As Britain segues seamlessly through feelgood summer heat from Andy Murray mania to royal baby euphoria, let us at least spare a thought for the unfortunate newborn caught, through no fault other than his ancestry, in the global spotlight.
Few tourists would perhaps even notice the stone dragon stranded between buses in the middle of the road that marks the boundary of the City of London, the British capital’s financial district and one of global capitalism’s most dynamic engines.
Yet to step into the City is to enter what has been described by Nicholas Shaxson, author of “Treasure Islands: Tax Havens and the Men Who Stole the World,” as “an offshore island inside Britain.”
Many Britons had awoken with a jolt that morning in April 1982 as news of the invasion on their digital clock radios left them struggling to believe their ears, oblivious even to the breezy new duet by Paul McCartney and Stevie Wonder that followed.

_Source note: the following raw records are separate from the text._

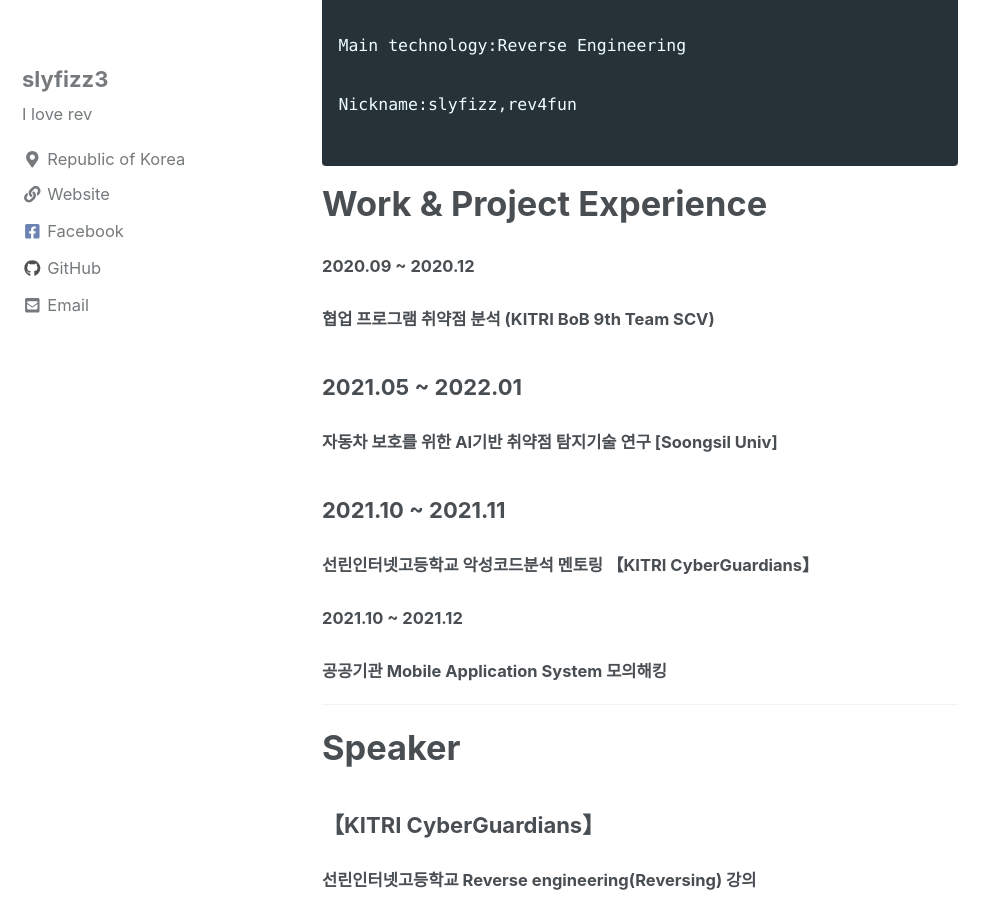
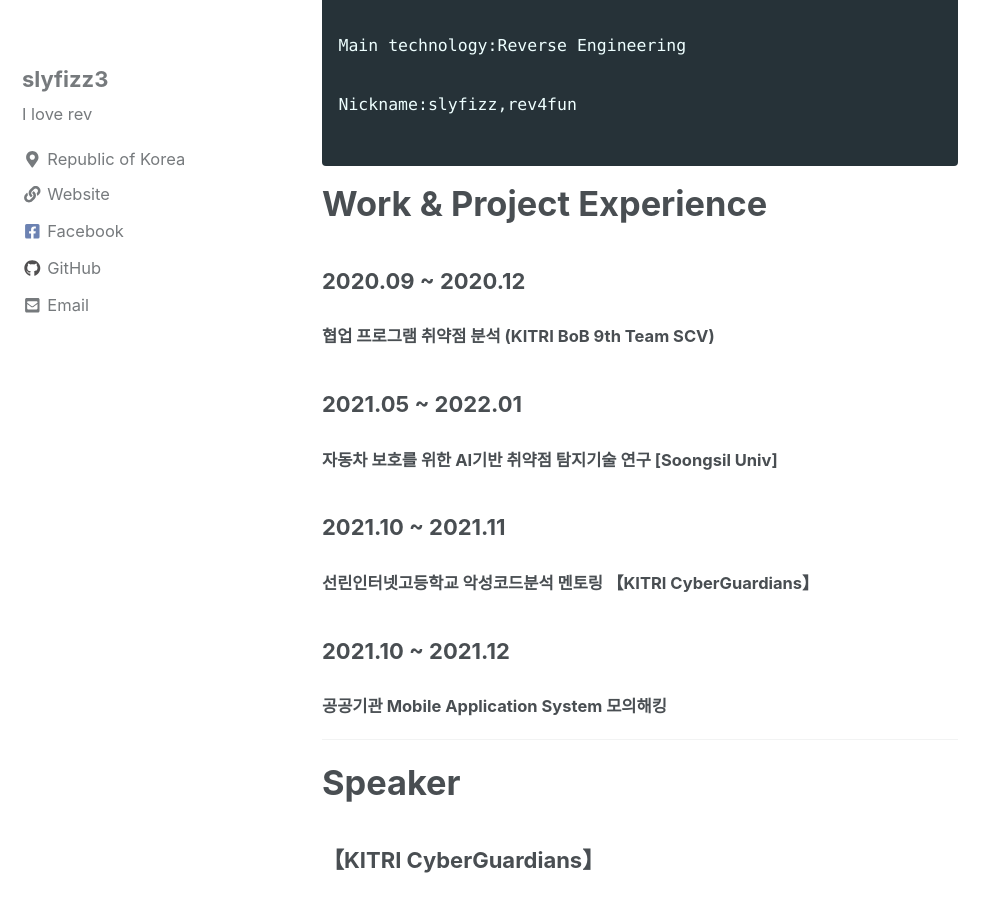
Before and after one commit to slyfizz3/slyfizz3.github.io, a Jekyll site: the page built from _pages/about.md, in a window 1280 px wide and 900 px high, scrolled down 534 px. Shown: the whole window, without its empty margins (0-998 px from the left). Built offline with Jekyll 4.4.1, drawn with Linux system fonts in a browser that asks for light colours; cached includes are drawn as plain includes; nearby versions of some CDN libraries.

```diff
--- a/_pages/about.md
+++ b/_pages/about.md
@@ -26,7 +26,7 @@ Nickname:slyfizz,rev4fun
 
 # Work & Project Experience
 
-#### 2020.09 ~ 2020.12
+### 2020.09 ~ 2020.12
 #### 협업 프로그램 취약점 분석 (KITRI BoB 9th Team SCV)
 
 ### 2021.05 ~ 2022.01
@@ -35,7 +35,7 @@ Nickname:slyfizz,rev4fun
 ### 2021.10 ~ 2021.11
 #### 선린인터넷고등학교 악성코드분석 멘토링 【KITRI CyberGuardians】
 
-#### 2021.10 ~ 2021.12
+### 2021.10 ~ 2021.12
 #### 공공기관 Mobile Application System 모의해킹
 
 ---
```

But the panic had faded by the time they had boiled their kettles for tea and poured the milk onto their cornflakes with the realization that the little-known Falkland Islands were not, as most had assumed, just off the coast of Scotland.

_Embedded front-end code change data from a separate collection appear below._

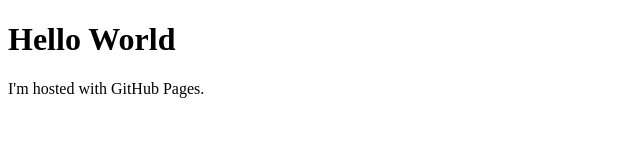
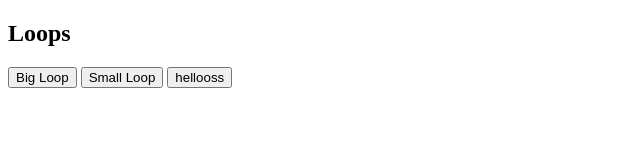
Before and after one commit to viplavsoniIBC/chk, a plain HTML site: page index.html in a window 1280 px wide. Shown: the whole page, without its empty margins (0-640 px from the left). Drawn offline with Linux system fonts and the light colour scheme.

Commit message:
Add files via upload

```diff
--- a/index.html
+++ b/index.html
@@ -1,4 +1,5 @@
-<!-- <html>
+<!DOCTYPE html>
+<html>
 
 <body>
 
@@ -31,11 +32,4 @@
 </script>
 
 </body>
-</html> -->
-<!DOCTYPE html>
-<html>
-<body>
-<h1>Hello World</h1>
-<p>I'm hosted with GitHub Pages.</p>
-</body>
 </html>
```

If voters in the United Kingdom were offered the chance tomorrow, in a snap referendum, to change the name of the nation to “Team GB” the result would hardly be in doubt.

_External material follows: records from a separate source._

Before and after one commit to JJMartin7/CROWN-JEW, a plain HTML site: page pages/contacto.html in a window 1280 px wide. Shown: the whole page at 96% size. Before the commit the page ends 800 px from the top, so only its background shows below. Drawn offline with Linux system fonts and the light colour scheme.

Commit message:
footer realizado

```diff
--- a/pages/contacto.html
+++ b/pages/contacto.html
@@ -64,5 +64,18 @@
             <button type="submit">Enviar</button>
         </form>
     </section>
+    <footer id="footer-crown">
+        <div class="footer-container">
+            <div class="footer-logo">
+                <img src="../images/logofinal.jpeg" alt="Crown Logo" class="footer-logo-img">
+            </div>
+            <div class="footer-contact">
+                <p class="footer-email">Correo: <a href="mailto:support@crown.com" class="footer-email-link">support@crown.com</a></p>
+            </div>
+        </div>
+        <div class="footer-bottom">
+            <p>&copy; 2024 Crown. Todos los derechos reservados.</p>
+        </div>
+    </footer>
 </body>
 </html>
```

Such is the mood of euphoria fostered by the country’s gold medal-winning performers, and London’s successful staging of an Olympic Games that some had predicted would become the latest in a long tradition of Great British cockups, that a country more used to wallowing in sporting failure is waking up to the unfamiliar feeling of giving itself a collective pat on the back.